HOW TO AVOID BEING STOPPED BY POLICE AND AVOID A DUI — BE A BETTER DRIVER
Very few DUI arrests start as a suspicion for DUI. They start by seeing a traffic infraction of some sort. Thus, the general advice here is this: being a better driver will reduce your chances of being arrested for DUI.
Obvious Ways to Avoid a Stop
Know the speed limit, and don’t speed. If you don’t see a speed limit sign, you should remember the limits set by statute based on the Driving guide we all forget. City Streets max 25 unless otherwise posted. County Roads? Does anyone know this? Interstate? Max 60 unless otherwise posted. If you are not speeding, you are not drawing attention to yourself.
Use your turn signals properly. The turn signal statue requires activation of a turn signal and continued use for 100 feet before lane movement or a turn. AT 60 mph on the freeway, that’s not a long time, about 1.5 seconds given how many feet per second a vehicle is covering at 60mph. Lesser speeds will require more time, and as you approach an intersection or driveway, 100 feet is easy to estimate. The reality is, using a turn signal even if less than 100 feet is not going to get you stopped, so use your turn signals even if you are in a designated lane for a turn, use the signal.
Make sure after you utilize your turn signal, you turn legally. Other than speeding, this is the most frequent reason I see people stop. I never see these violations enforced during the day. The failure to turn properly is a pet peeve for me because if they would have turned would have just been turned properly. A person would not likely be sitting in my office. It’s simply lazy driving, but it’s also some of the most common kinds of driving accidents.
Free Right Turns
As a driver approaches a red stoplight, it’s known that a driver has a free right turn unless otherwise posted. While this is true, a driver still must come to a stop before making the turn. Failure to do so is a failure to obey the red stoplight.
Stop at the Designated Stop Bar/White Painted Block
As mentioned above, a driver must come to a complete stop even though it’s easy to slow down, have a clear view, see no traffic, and continue around the corner. The law requires a complete stop at the stop bar/line at a red light or a stop sign. If a police officer is sitting on the opposite side of the intersection and sees a driver not stop at the stop line/bar—meaning the front bumper, not the front tires, then they have witnessed a traffic infraction that entitles them to stop the vehicle. However, if this is the first incident the officer sees, it is more likely the officer will follow for some distance and be on the lookout for more infractions, thus having multiple reasons to make a stop.

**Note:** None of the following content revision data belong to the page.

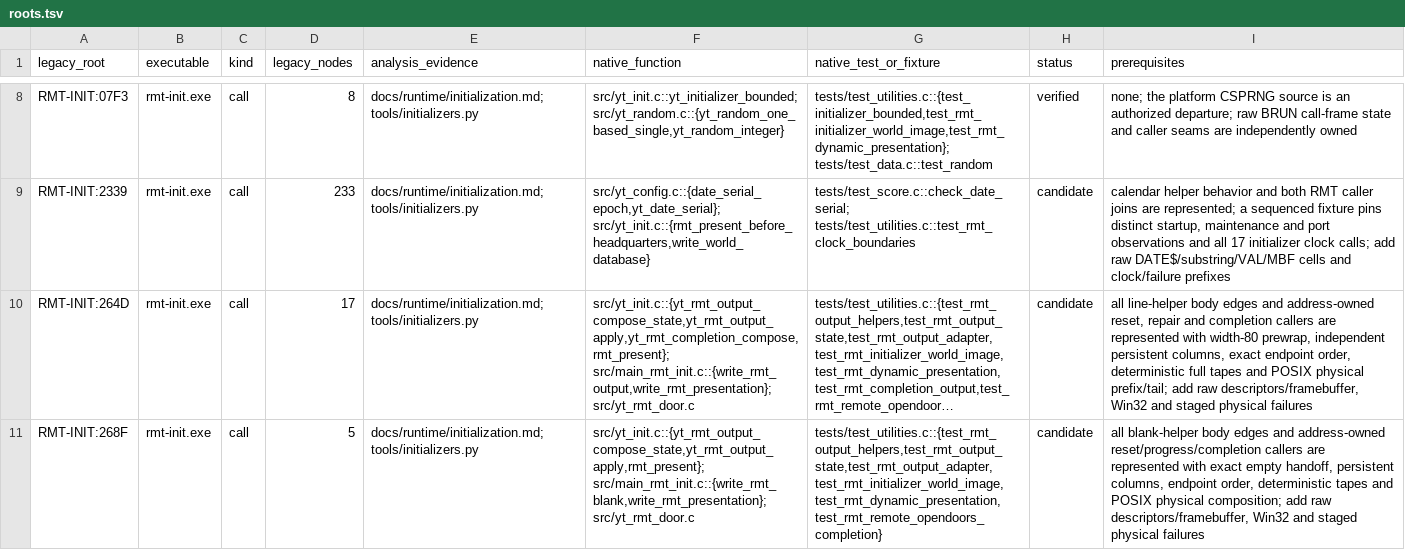
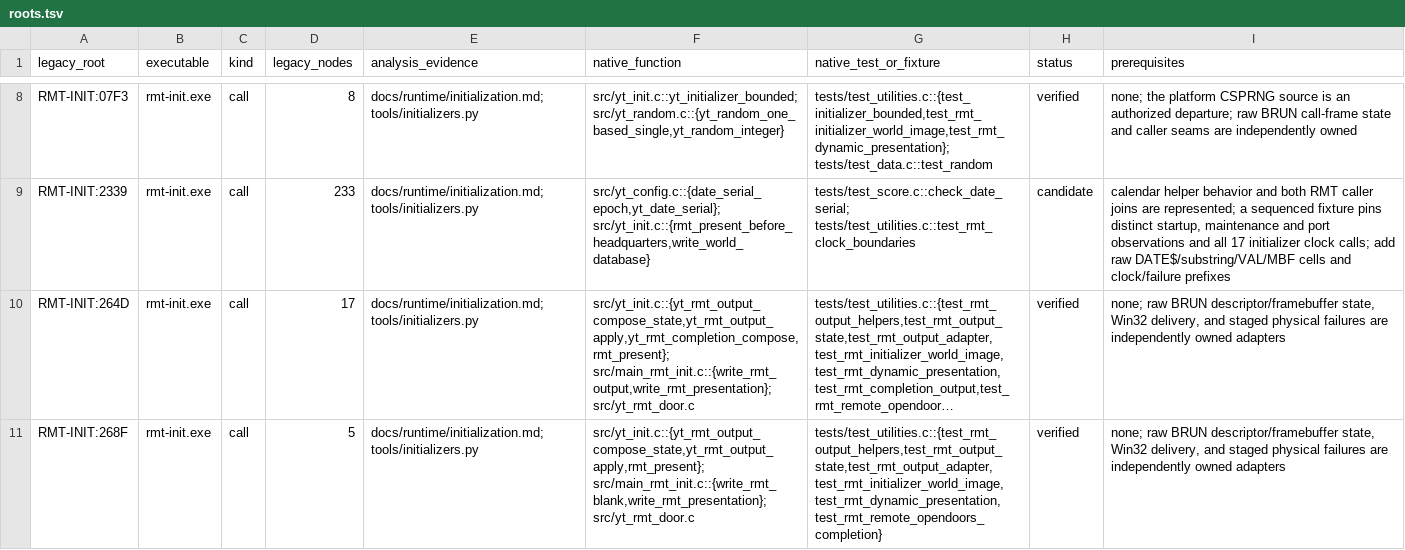
Before and after one commit to RealDeuce/yt, a TSV file: implementation-coverage/roots.tsv, drawn as a sheet; only a part is shown, gaps mark what is left out; long unchanged cells end in …; the diff covers the shown part only; the diff names each change by its address in the sheet, - before the commit and + after, or states it on an @@ line.

Commit message:
Reconcile date and RMT helper coverage

```diff
--- a/implementation-coverage/roots.tsv
+++ b/implementation-coverage/roots.tsv
-H10:H11 (status): candidate
+H10:H11 (status): verified
-I10 (prerequisites): all line-helper body edges and address-owned reset, repair and completion callers are represented with width-80 prewrap, independent persistent columns, exact endpoint order, deterministic full tapes and POSIX physical prefix/tail; add raw descriptors/framebuffer, Win32 and staged physical failures
+I10 (prerequisites): none; raw BRUN descriptor/framebuffer state, Win32 delivery, and staged physical failures are independently owned adapters
-I11 (prerequisites): all blank-helper body edges and address-owned reset/progress/completion callers are represented with exact empty handoff, persistent columns, endpoint order, deterministic tapes and POSIX physical composition; add raw descriptors/framebuffer, Win32 and staged physical failures
+I11 (prerequisites): none; raw BRUN descriptor/framebuffer state, Win32 delivery, and staged physical failures are independently owned adapters
```
Also changed, not shown: 4 edited cells elsewhere in this file, 2 other files.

Valid Tabs? Equipment on the vehicle in good working order?
If the police officer decides to follow a driver to watch their driving, they often look for obvious things, and a license plate is always a big issue. No front plates? That is an infraction and a valid reason to stop a vehicle unless it’s registered in a state that does not issue two license plates. The license plate statute requires license plates to be mounted not only on the front and back of a vehicle but within a specific manner — horizontal, above the ground, and a certain height. A couple of reasons the police could pull you over are a vehicle with a license plate wedged in the front or back window, a custom hanger that may be too low to the ground, including lowered vehicles where the license plate is too low to the ground.
At Lonn Heymann Law Firm, we specialize in DMV cases, misdemeanor criminal charges, and low-level felony charges in Denver and its surrounding communities. We strongly advise that you talk to an attorney to discuss all your options. If you are looking for a criminal defense lawyer or a Denver DMV Lawyer, contact us today!